Collection entries
:::::
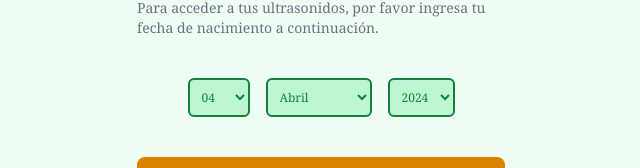
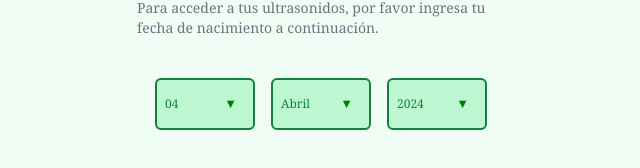
Before and after one commit to sahidAleDev/deploy_umss, a Vue app: page /1 in a window 1280 px wide. Shown: the part 193-361 px from the top of the page, without its empty margins (319-959 px from the left). Built offline with nearby package versions, Linux system fonts and the light colour scheme.

Commit message:
eight commit

```diff
--- a/src/views/PinLogin.vue
+++ b/src/views/PinLogin.vue
@@ -173,20 +173,26 @@ onBeforeMount(async () => {
     </header>
 
     <div class="mt-10 flex justify-center gap-4">
-      <select name=""  v-model="selectedDay" id="" class="bg-green-200/95 border-green-700 text-green-700 text-xs p-2 rounded-md border-2  ">
+      <div class="wrapper">
+        <select name=""  v-model="selectedDay" id="" class="bg-green-200/95 border-green-700 text-green-700 text-xs px-2 py-4  rounded-md border-2">
           <option value="" class="bg-white">DÍA</option>
           <option v-for="day in days" :key="day" :value="day" class="bg-white">{{ day }}</option>
         </select>
+      </div>
 
-      <select name=""  v-model="selectedMonth" id="" class="bg-green-200/95 border-green-700 text-green-700 text-xs p-2 rounded-md border-2  ">
+      <div class="wrapper">
+        <select name=""  v-model="selectedMonth" id="" class="bg-green-200/95 border-green-700 text-green-700 text-xs px-2 py-4 rounded-md border-2">
           <option value="" class="bg-white">MES</option>
           <option v-for="month in months" :key="month.value" :value="month.value" class="bg-white">{{ month.label }}</option>
         </select>
+      </div>
 
-      <select name="" v-model="selectedYear" id="" class="bg-green-200/95 border-green-700 text-green-700 text-xs p-2 rounded-md border-2  ">
+      <div class="wrapper">
+        <select name="" v-model="selectedYear" id="" class="bg-green-200/95 border-green-700 text-green-700 text-xs px-2 py-4 rounded-md border-2">
           <option value="" class="bg-white">AÑO</option>
           <option v-for="year in years" :key="year" :value="year" class="bg-white">{{ year }}</option>
         </select>
+      </div>
     </div>
 
     <div
@@ -239,4 +245,23 @@ input::placeholder {
   text-align: center;
   font-weight: 600;
 }
+
+select {
+  -webkit-appearance: none;
+  appearance: none;
+  min-width: 100px;
+}
+
+.wrapper {
+  position: relative;
+}
+
+.wrapper::after {
+  content: "▼";
+  color: green;
+  font-size: 0.8rem;
+  top: 16px;
+  right: 18px;
+  position: absolute;
+}
 </style>
```
Lines whose indentation alone changed are shown as unchanged.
:::::
### Aim of the task
Without including any images, output the data exactly as given.

### Exercise result
Before and after one commit to sahidAleDev/deploy_umss, a Vue app: page /1 in a window 1280 px wide. Shown: the part 193-361 px from the top of the page, without its empty margins (319-959 px from the left). Built offline with nearby package versions, Linux system fonts and the light colour scheme.

Commit message:
eight commit

```diff
--- a/src/views/PinLogin.vue
+++ b/src/views/PinLogin.vue
@@ -173,20 +173,26 @@ onBeforeMount(async () => {
     </header>
 
     <div class="mt-10 flex justify-center gap-4">
-      <select name=""  v-model="selectedDay" id="" class="bg-green-200/95 border-green-700 text-green-700 text-xs p-2 rounded-md border-2  ">
+      <div class="wrapper">
+        <select name=""  v-model="selectedDay" id="" class="bg-green-200/95 border-green-700 text-green-700 text-xs px-2 py-4  rounded-md border-2">
           <option value="" class="bg-white">DÍA</option>
           <option v-for="day in days" :key="day" :value="day" class="bg-white">{{ day }}</option>
         </select>
+      </div>
 
-      <select name=""  v-model="selectedMonth" id="" class="bg-green-200/95 border-green-700 text-green-700 text-xs p-2 rounded-md border-2  ">
+      <div class="wrapper">
+        <select name=""  v-model="selectedMonth" id="" class="bg-green-200/95 border-green-700 text-green-700 text-xs px-2 py-4 rounded-md border-2">
           <option value="" class="bg-white">MES</option>
           <option v-for="month in months" :key="month.value" :value="month.value" class="bg-white">{{ month.label }}</option>
         </select>
+      </div>
 
-      <select name="" v-model="selectedYear" id="" class="bg-green-200/95 border-green-700 text-green-700 text-xs p-2 rounded-md border-2  ">
+      <div class="wrapper">
+        <select name="" v-model="selectedYear" id="" class="bg-green-200/95 border-green-700 text-green-700 text-xs px-2 py-4 rounded-md border-2">
           <option value="" class="bg-white">AÑO</option>
           <option v-for="year in years" :key="year" :value="year" class="bg-white">{{ year }}</option>
         </select>
+      </div>
     </div>
 
     <div
@@ -239,4 +245,23 @@ input::placeholder {
   text-align: center;
   font-weight: 600;
 }
+
+select {
+  -webkit-appearance: none;
+  appearance: none;
+  min-width: 100px;
+}
+
+.wrapper {
+  position: relative;
+}
+
+.wrapper::after {
+  content: "▼";
+  color: green;
+  font-size: 0.8rem;
+  top: 16px;
+  right: 18px;
+  position: absolute;
+}
 </style>
```
Lines whose indentation alone changed are shown as unchanged.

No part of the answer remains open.